### Try it:
Copy each line below containing "WebMenu".

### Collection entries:
________
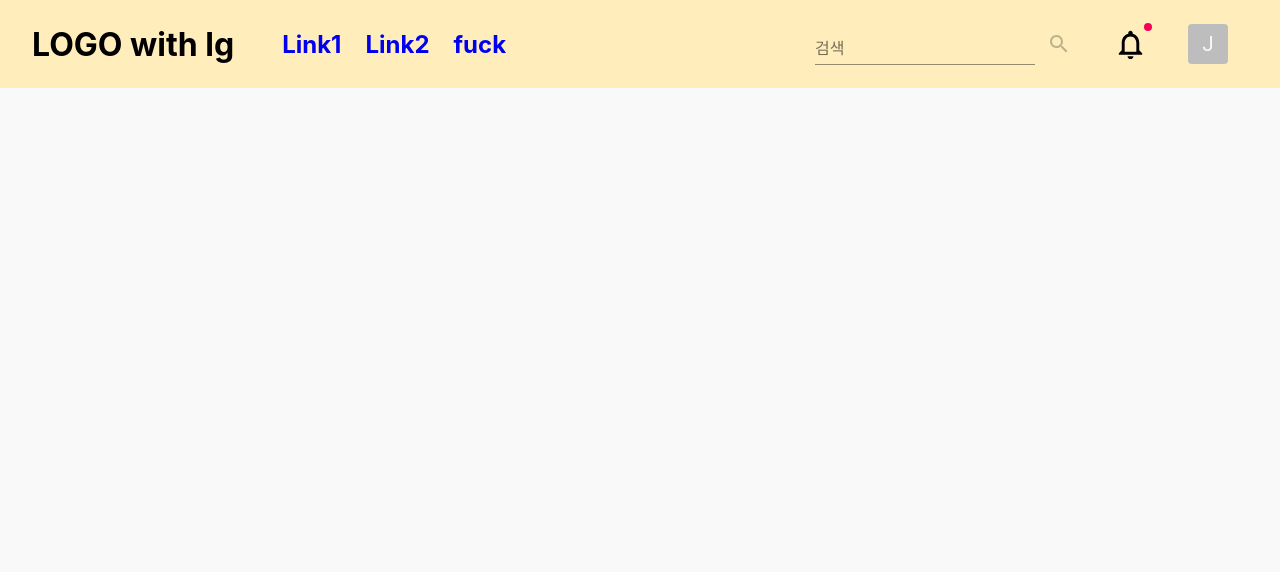
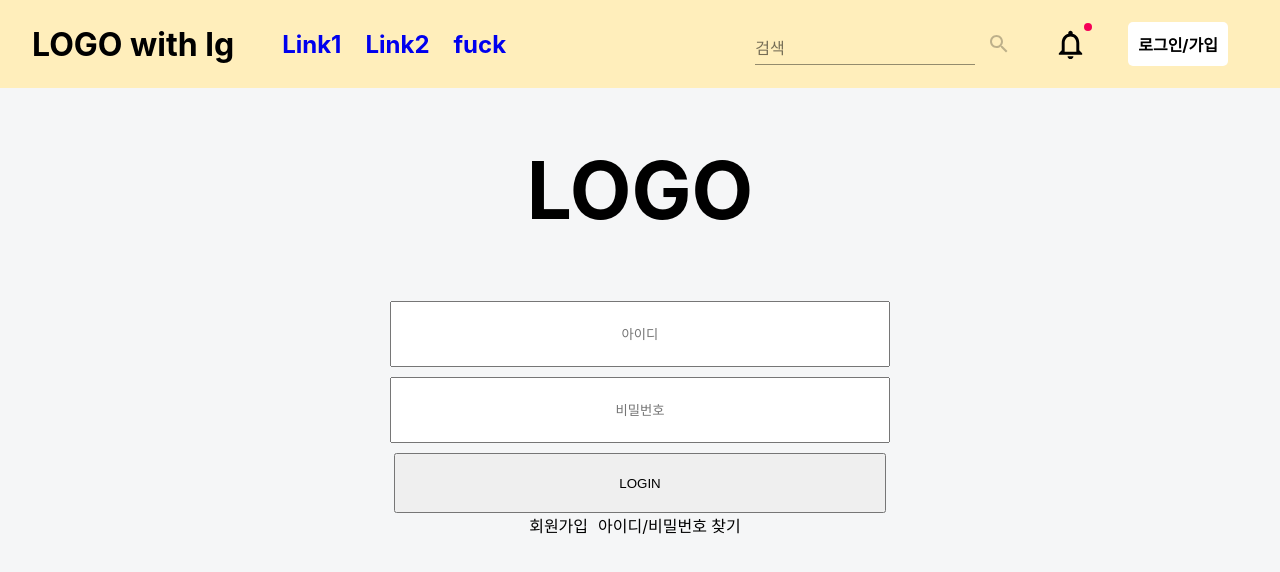
Before and after one commit to SeongJinJeong/PlayNight, a React (Create React App) app in the folder client/: page /login in a window 1280 px wide. Shown: the top 572 px of the page. Built offline with nearby package versions, Linux system fonts and the light colour scheme.

Commit message:
로그인 페이지 구현

```diff
--- a/client/public/index.html
+++ b/client/public/index.html
@@ -13,15 +13,22 @@
     <link rel="manifest" href="%PUBLIC_URL%/manifest.json" />
     <title>React App</title>
     <style>
-      html,body {
-        margin : 0;
-        padding : 0;
+      html,
+      body {
+        margin: 0;
+        padding: 0;
+
+        height: 100%;
+        width: 100%;
+      }
+
+      #root {
+        min-height: 100%;
       }
     </style>
   </head>
   <body>
     <noscript>You need to enable JavaScript to run this app.</noscript>
-    <div id="root">
-    </div>
+    <div id="root"></div>
   </body>
 </html>
--- a/client/src/App.js
+++ b/client/src/App.js
@@ -4,6 +4,7 @@ import { Route, Switch } from "react-router-dom";
 // Page Import
 import Home from "./Components/Home";
 import Test from "./Components/Test";
+import Login from "./Components/Login";
 
 function App() {
   return (
@@ -23,6 +24,9 @@ function App() {
           <Route path="/fuck">
             <Test />
           </Route>
+          <Route path="/login">
+            <Login />
+          </Route>
         </Switch>
 
         {/* -------------------------------------- */}
@@ -35,10 +39,13 @@ function App() {
 const AppStyle = {
   margin: 0,
   padding: 0,
-  backgroundColor: "rgb(249, 249, 249)",
+
+  backgroundColor: "#F5F6F7",
+
   display: "block",
+  overflow: "hidden",
+
   minHeight: window.innerHeight,
-  overflow: "hidden",
 };
 
 export default App;
--- /dev/null
+++ b/client/src/Components/Login.js
@@ -0,0 +1,142 @@
+import React, { useEffect, useState } from "react";
+import { useHistory } from "react-router-dom";
+
+import Header from "../ui/Header";
+import Contents from "../ui/Contents";
+
+function Login(props) {
+  useEffect(() => {}, []);
+  return (
+    <>
+      <Contents elements={<LoginWrapper />} />
+    </>
+  );
+}
+
+function LoginWrapper() {
+  return (
+    <div style={LoginWrapperStyle}>
+      <LoginTitle />
+      <LoginForm />
+    </div>
+  );
+}
+
+const LoginWrapperStyle = {
+  height: "100%",
+  width: "100%",
+
+  display: "flex",
+  justifyContent: "center",
+  alignItems: "Center",
+  flexDirection: "column",
+};
+
+function LoginTitle() {
+  const history = useHistory();
+
+  const handleLogoClick = () => {
+    history.push("/");
+  };
+  return (
+    <h1
+      style={{
+        fontSize: "500%",
+      }}
+      onClick={handleLogoClick}
+      onMouseOver={(e) => {
+        e.target.style.cursor = "pointer";
+      }}>
+      LOGO
+    </h1>
+  );
+}
+
+function LoginForm(props) {
+  const [id, setId] = useState("");
+  const [passwd, setPasswd] = useState("");
+
+  const history = useHistory();
+
+  // 추후, Fetch 로 로그인 처리 로직 작성 필요
+  const handleLoginFormSubmit = (e) => {
+    e.preventDefault();
+    console.log(`ID : ${id} && PassWd : ${passwd}`);
+    history.push("/");
+  };
+
+  const handleIdChange = (e) => {
+    setId(e.target.value);
+  };
+
+  const handlePwChange = (e) => {
+    setPasswd(e.target.value);
+  };
+  return (
+    <div style={LoginFormDivStyle}>
+      <form onSubmit={handleLoginFormSubmit} style={LoginFormStyle}>
+        <input
+          type="text"
+          style={inputStyle}
+          placeholder="아이디"
+          onChange={handleIdChange}
+        />
+
+        <input
+          type="password"
+          style={inputStyle}
+          placeholder="비밀번호"
+          onChange={handlePwChange}
+        />
+        <button type="submit" style={inputStyle}>
+          LOGIN
+        </button>
+        <div style={(inputStyle, { display: "space-between" })}>
+          <span
+            style={{ marginRight: "10px" }}
+            onClick={(e) => {
+              history.push("/register");
+            }}>
+            회원가입
+          </span>
+          <span
+            style={{ marginRight: "10px" }}
+            onClick={(e) => {
+              history.push("/accountSearch");
+            }}>
+            아이디/비밀번호 찾기
+          </span>
+        </div>
+      </form>
+    </div>
+  );
+}
+
+const LoginFormDivStyle = {
+  width: "80%",
+  height: "80%",
+  display: "flex",
+  justifyContent: "center",
+  alignItems: "center",
+  flexDirection: "column",
+};
+
+const LoginFormStyle = {
+  display: "flex",
+  justifyContent: "center",
+  alignItems: "center",
+  flexDirection: "column",
+
+  width: "60%",
+};
+
+const inputStyle = {
+  width: "80%",
+  height: "60px",
+
+  marginTop: "10px",
+
+  textAlign: "center",
+};
+
+export default Login;
--- a/client/src/ui/Contents.js
+++ b/client/src/ui/Contents.js
@@ -1,7 +1,6 @@
 import React, { useEffect, useState } from "react";
-import Jumbo from "./Jumbo";
 
-function Contents(props) {
+function Contents({ elements }) {
   const [loading, setLoading] = useState(true);
   useEffect(() => {
     return document.getElementsByClassName("Header")[0].offsetHeight !== null
@@ -15,8 +14,12 @@ function Contents(props) {
       style={{
         marginTop:
           document.getElementsByClassName("Header")[0].offsetHeight - 1,
+        minHeight:
+          window.innerHeight -
+          document.getElementsByClassName("Header")[0].offsetHeight,
+        height: "100%",
       }}>
-      {props.elements}
+      {elements}
     </div>
   );
 }
--- a/client/src/ui/Header.js
+++ b/client/src/ui/Header.js
@@ -1,6 +1,6 @@
 import React, { useState, useEffect } from "react";
 
-import { Link } from "react-router-dom";
+import { Link, useHistory } from "react-router-dom";
 
 // Material-UI Import
 import {
@@ -170,8 +170,10 @@ function RightHeader(props) {
 }
 
 function MobileMenu(props) {
-  const [isLogin, setIsLogin] = useState(true);
+  const [isLogin, setIsLogin] = useState(false);
   const [isOpen, setIsOpen] = useState(false);
+
+  const history = useHistory();
 
   function toggleDrawerClose() {
     setIsOpen(false);
@@ -185,14 +187,23 @@ function MobileMenu(props) {
   function drawerList() {
     // Return List Items
     function ListItemObject(props) {
+      function handleDrawerItemClick() {
+        // toggleDrawerClose();
+        console.log(`/${props.path}`);
+        history.push(`/${props.path}`);
+      }
       return (
         <Box onClick={toggleDrawerClose}>
-          <ListItem button>
-            {props.listIcon ? (
-              <ListItemIcon>{props.listIcon}</ListItemIcon>
-            ) : null}
-            {props.listText ? <ListItemText primary={props.listText} /> : null}
-          </ListItem>
+          <div onClick={handleDrawerItemClick}>
+            <ListItem button>
+              {props.listIcon ? (
+                <ListItemIcon>{props.listIcon}</ListItemIcon>
+              ) : null}
+              {props.listText ? (
+                <ListItemText primary={props.listText} />
+              ) : null}
+            </ListItem>
+          </div>
         </Box>
       );
     }
@@ -205,10 +216,12 @@ function MobileMenu(props) {
             <ListItemObject
               listIcon={<Avatar variant="rounded">J</Avatar>}
               listText="프로필"
+              path={"profile"}
             />
             <ListItemObject
               listIcon={<BiLogOutCircle />}
               listText={"로그아웃"}
+              path={"logout"}
               isBottom={true}
             />
           </List>
@@ -219,10 +232,15 @@ function MobileMenu(props) {
             <ListItemObject
               listIcon={<Avatar variant="rounded">J</Avatar>}
               listText="프로필"
+              path={"profile"}
             />
+            <ListItemObject listText="Link1" path={"link1"} menu />
+            <ListItemObject listText="Link2" path={"Link2"} menu />
+            <ListItemObject listText="fuck" path={"fuck"} menu />
             <ListItemObject
               listIcon={<BiLogInCircle />}
               listText={"로그인/가입"}
+              path={"login"}
               isBottom={true}
             />
           </List>
@@ -263,7 +281,7 @@ function MobileMenu(props) {
 
 function WebMenu(props) {
   // 추후 로그인 여부 확인한 다음 isLogin 로직 수정 필요
-  const [isLogin, setIsLogin] = useState(true);
+  const [isLogin, setIsLogin] = useState(false);
   function SearchBox(props) {
     const [text, setText] = useState("");
 
@@ -383,6 +401,10 @@ function WebMenu(props) {
   }
 
   function Login(props) {
+    const history = useHistory();
+    function handleLoginClick() {
+      history.push("/login");
+    }
     return (
       <Box
         fontWeight="bold"
@@ -405,7 +427,8 @@ function WebMenu(props) {
 
           borderRadius: "5px",
           backgroundColor: "white",
-        }}>
+        }}
+        onClick={handleLoginClick}>
         로그인/가입
       </Box>
     );
```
________
### Final answer:
 function WebMenu(props) {
@@ -383,6 +401,10 @@ function WebMenu(props) {
@@ -405,7 +427,8 @@ function WebMenu(props) {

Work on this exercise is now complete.